What is the Debt Collection Statute of Limitations in New York?

By: Robert J. Nahoum

A man in suit and tie with his arms crossed.


A debt collector has been sending you letters, calling you on the phone and may have even sued you.  It’s been like pulling teeth to get the debt collector to explain what the debt is and where it came from.  As it turns out, the debt collector is not the company that originally extended you credit, it’s a debt buyer who now claims to own the right to collect the debt from you. You are perplexed because the debt they claim to have bought is old, really old, so old that you have forgotten about it.  The question is – how old is too old for them to collect?  What is the debt collection statute of limitations in New York?

The Rule:

There is a time limit in which a debt collector can sue to collect a debt.  This time limit is called the “statute of limitations.”  The statute of limitations for filing a debt collection lawsuit under New York law for a “consumer credit transaction” is 6 years.  However, the operative question is what law applies.  Often, it can be difficult to tell at the outset of the case what statute of limitations applies.  New York State law provides that when a foreign entity sues a New York State resident on a claim that accrued outside the state of New York, courts must apply the foreign state’s statute of limitations if it bars the claim.  Debts that accrue to a foreign corporation are deemed to accrue in the state where the creditor resides and sustains economic injury. A corporation is said to reside in the state of its principal place of business or its state of incorporation.  Many credit card companies are incorporated in states other than New York, such as Delaware and elsewhere, and many of these states have shorter statutes of limitations than New York. For example, Delaware has a 3 year statute of limitations on contracts.

The statue of limitations clock begins to run from the “date of the default.”  For most credit card cases, the “date of the default” is about 30 days after you last made a payment.  If you made a payment at any time after you first stopped paying, the debt collector’s time to sue you starts to run again.

Expiration of the statute of limitations does not prevent the debt collector from trying to collect the debt; it just precludes them from suing you for it.  Under newly enacted New York debt collection laws, if the debt collector is trying to collect a debt with an expired statute of limitations, it has to tell you that it is too old to sue.

Federal debt collection laws called the Fair Debt Collection Practices Act (FDCPA), regulates the collection of consumer debts.  The FDCPA precludes third party debt collectors from using false, misleading, deceptive and harassing debt collection tactics.   Suing on a debt that is beyond the statue of limitations is a violation of the FDCPA.

If a debt collector violates the FDCPA, you can sue for statutory damages up to $1,000.00 plus actual damages (like pain and suffering) and your attorney’s fees.


If a debt collector has sued or threatened to sue on a debt which is beyond the New York debt collection statute of limitations, take a stand and fight back.  Such conduct might be a violation FDCPA.  In FDCPA cases, The Law Offices of Robert J. Nahoum, P.C. doesn’t charge our clients a penny out of pocket.

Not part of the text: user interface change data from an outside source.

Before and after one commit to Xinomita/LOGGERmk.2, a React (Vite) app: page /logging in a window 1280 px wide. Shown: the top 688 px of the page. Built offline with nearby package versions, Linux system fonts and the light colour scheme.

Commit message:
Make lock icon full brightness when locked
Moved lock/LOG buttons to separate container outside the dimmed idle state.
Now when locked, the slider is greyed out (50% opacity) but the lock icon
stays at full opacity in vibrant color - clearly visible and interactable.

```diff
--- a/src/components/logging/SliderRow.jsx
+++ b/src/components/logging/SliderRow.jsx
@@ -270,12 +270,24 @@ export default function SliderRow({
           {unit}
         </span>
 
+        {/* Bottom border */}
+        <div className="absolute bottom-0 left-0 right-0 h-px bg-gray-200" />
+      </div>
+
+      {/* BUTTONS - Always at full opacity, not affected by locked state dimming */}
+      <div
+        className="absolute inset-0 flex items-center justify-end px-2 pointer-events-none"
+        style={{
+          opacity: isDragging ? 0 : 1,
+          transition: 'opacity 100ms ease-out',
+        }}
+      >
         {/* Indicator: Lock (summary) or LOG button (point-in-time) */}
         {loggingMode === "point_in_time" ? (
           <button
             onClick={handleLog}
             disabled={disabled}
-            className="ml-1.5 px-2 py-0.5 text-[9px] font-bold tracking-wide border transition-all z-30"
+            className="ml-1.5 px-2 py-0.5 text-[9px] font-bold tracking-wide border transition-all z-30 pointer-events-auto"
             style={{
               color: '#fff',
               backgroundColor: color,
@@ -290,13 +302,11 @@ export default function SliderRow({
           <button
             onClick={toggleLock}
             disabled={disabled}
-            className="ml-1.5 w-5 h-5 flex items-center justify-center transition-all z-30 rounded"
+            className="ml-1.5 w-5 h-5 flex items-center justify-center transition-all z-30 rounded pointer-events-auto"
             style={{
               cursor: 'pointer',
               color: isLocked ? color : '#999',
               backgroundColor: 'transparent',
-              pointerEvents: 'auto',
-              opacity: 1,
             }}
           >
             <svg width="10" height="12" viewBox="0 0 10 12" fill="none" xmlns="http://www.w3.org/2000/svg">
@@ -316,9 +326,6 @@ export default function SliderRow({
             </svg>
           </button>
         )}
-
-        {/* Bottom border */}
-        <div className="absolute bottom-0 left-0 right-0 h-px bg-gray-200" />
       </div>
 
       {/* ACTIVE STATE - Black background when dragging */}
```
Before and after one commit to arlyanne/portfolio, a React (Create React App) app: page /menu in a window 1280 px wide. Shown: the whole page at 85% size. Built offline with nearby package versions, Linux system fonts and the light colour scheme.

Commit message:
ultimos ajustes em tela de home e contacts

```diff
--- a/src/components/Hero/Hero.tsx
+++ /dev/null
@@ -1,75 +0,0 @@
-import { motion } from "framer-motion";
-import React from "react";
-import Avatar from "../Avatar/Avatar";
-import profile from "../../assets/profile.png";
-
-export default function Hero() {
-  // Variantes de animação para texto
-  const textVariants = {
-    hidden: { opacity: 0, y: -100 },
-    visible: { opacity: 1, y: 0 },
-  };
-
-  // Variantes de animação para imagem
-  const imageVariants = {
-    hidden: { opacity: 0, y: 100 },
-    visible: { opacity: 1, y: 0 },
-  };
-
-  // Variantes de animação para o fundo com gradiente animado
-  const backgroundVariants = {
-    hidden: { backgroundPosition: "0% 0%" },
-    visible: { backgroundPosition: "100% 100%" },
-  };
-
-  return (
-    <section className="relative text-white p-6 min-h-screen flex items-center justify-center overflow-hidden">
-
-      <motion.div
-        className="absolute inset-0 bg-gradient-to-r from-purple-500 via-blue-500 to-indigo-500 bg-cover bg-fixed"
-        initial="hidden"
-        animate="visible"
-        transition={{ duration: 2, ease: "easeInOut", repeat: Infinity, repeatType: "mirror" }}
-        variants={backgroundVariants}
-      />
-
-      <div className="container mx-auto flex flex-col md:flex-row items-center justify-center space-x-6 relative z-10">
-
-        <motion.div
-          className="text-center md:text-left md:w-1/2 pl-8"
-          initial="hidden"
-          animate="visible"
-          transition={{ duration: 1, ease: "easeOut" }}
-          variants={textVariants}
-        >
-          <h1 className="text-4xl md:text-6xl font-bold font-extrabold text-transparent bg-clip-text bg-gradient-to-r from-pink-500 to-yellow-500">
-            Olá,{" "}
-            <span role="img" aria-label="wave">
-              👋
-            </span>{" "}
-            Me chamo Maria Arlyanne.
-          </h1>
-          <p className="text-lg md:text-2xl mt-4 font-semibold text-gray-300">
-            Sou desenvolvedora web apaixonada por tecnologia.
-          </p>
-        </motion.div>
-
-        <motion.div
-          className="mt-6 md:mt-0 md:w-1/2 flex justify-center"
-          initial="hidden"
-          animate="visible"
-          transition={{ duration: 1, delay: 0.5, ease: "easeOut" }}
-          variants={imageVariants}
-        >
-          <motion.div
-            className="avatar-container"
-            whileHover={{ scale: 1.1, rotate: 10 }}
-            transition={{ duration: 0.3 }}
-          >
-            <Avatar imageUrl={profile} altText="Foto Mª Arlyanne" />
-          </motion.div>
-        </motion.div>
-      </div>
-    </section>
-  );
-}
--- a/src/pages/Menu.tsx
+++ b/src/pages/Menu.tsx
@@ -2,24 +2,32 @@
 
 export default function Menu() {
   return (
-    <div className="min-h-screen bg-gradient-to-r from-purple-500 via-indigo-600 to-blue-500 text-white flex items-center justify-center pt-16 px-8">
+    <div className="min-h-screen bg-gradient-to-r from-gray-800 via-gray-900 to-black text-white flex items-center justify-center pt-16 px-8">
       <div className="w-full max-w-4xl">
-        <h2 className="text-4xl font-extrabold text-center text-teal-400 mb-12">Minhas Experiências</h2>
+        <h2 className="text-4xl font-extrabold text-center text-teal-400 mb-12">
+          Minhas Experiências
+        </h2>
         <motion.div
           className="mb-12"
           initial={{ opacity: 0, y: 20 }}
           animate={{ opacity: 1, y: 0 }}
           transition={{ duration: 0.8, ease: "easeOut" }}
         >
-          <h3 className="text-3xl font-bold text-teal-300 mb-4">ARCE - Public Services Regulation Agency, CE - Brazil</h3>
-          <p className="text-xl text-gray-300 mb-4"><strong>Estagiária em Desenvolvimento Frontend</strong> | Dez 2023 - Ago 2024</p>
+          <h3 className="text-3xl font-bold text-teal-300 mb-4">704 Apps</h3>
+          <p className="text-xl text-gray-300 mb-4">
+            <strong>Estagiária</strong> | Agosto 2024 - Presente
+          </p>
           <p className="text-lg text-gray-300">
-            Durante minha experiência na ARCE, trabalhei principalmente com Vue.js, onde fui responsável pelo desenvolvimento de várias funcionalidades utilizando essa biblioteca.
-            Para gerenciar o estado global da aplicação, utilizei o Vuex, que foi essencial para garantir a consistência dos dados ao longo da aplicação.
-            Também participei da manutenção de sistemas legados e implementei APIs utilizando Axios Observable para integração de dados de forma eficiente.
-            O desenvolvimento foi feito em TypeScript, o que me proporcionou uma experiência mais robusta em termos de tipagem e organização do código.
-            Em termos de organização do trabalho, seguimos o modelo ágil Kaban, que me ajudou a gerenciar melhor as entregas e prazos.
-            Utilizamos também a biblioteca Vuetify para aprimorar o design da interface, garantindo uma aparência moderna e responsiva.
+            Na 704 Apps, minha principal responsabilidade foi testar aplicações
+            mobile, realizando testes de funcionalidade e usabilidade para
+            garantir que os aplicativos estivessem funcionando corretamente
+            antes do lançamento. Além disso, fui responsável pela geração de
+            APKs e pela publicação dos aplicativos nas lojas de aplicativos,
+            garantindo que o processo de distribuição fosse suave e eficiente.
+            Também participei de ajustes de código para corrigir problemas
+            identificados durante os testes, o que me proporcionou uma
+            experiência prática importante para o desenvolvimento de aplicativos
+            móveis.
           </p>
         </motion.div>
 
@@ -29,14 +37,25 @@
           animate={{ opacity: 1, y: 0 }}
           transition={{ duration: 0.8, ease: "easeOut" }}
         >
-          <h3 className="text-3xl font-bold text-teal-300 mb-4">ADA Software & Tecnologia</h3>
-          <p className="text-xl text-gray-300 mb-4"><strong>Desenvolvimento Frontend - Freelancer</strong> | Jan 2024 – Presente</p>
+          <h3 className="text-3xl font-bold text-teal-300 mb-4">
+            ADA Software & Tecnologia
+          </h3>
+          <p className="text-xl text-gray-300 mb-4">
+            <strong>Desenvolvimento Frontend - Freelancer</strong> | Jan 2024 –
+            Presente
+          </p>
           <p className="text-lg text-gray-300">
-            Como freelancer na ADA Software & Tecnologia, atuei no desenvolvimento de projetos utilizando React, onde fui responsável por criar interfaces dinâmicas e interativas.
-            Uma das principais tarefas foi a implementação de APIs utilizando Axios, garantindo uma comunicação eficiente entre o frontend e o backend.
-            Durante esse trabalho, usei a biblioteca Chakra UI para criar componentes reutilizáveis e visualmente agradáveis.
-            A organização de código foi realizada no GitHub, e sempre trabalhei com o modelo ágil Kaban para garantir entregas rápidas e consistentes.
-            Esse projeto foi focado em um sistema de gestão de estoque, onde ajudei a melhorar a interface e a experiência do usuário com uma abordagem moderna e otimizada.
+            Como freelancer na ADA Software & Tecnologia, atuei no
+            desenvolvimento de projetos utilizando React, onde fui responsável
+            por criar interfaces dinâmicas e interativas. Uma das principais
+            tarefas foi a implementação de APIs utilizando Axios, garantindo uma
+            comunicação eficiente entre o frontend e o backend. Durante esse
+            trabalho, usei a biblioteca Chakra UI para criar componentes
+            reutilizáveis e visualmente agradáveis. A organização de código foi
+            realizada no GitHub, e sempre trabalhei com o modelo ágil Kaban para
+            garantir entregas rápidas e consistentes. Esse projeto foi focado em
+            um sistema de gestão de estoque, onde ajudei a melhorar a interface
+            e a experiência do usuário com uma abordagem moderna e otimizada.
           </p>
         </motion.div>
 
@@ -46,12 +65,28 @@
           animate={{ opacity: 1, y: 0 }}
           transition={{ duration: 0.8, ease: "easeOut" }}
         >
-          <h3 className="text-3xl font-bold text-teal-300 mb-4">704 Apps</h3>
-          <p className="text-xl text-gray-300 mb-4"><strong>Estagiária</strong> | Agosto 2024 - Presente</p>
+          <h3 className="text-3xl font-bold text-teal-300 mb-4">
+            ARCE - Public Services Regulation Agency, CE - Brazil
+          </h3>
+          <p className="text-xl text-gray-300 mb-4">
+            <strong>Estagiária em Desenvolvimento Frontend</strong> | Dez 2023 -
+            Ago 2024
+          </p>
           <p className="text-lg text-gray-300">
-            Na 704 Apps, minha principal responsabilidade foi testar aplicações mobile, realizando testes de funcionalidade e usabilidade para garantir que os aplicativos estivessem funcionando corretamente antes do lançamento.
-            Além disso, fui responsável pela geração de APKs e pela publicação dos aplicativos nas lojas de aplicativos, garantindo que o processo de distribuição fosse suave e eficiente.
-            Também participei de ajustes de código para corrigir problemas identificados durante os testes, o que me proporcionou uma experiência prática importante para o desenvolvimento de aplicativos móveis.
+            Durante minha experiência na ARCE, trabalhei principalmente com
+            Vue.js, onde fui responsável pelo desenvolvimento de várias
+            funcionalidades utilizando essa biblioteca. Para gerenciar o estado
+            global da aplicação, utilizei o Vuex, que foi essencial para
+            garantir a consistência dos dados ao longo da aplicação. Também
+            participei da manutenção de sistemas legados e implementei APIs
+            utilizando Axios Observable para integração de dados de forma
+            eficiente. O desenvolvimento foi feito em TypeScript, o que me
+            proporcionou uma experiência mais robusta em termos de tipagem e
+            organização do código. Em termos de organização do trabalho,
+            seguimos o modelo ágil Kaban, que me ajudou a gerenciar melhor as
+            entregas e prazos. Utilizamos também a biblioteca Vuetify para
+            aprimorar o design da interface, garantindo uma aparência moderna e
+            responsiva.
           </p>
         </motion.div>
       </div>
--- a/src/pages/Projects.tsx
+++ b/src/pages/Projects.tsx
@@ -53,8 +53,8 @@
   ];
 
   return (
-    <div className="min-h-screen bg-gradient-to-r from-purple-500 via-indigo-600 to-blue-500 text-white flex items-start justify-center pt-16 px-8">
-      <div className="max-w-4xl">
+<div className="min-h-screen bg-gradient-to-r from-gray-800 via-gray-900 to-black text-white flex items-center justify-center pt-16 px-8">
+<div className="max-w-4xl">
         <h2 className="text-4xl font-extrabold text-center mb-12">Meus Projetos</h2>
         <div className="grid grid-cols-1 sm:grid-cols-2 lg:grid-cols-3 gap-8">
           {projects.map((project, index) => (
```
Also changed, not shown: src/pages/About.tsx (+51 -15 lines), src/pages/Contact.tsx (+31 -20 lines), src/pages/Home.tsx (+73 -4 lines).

If you need help settling or defending a debt collection law suit, stopping harassing debt collectors or suing a debt collector, contact us today to see what we can do for you.  With office located in the Bronx, Brooklyn and Rockland County, the Law Offices of Robert J. Nahoum defends consumers in debt collection cases throughout the Tristate area including New Jersey.

The Law Offices of Robert J. Nahoum, P.C
(845) 232-0202

Tags: ,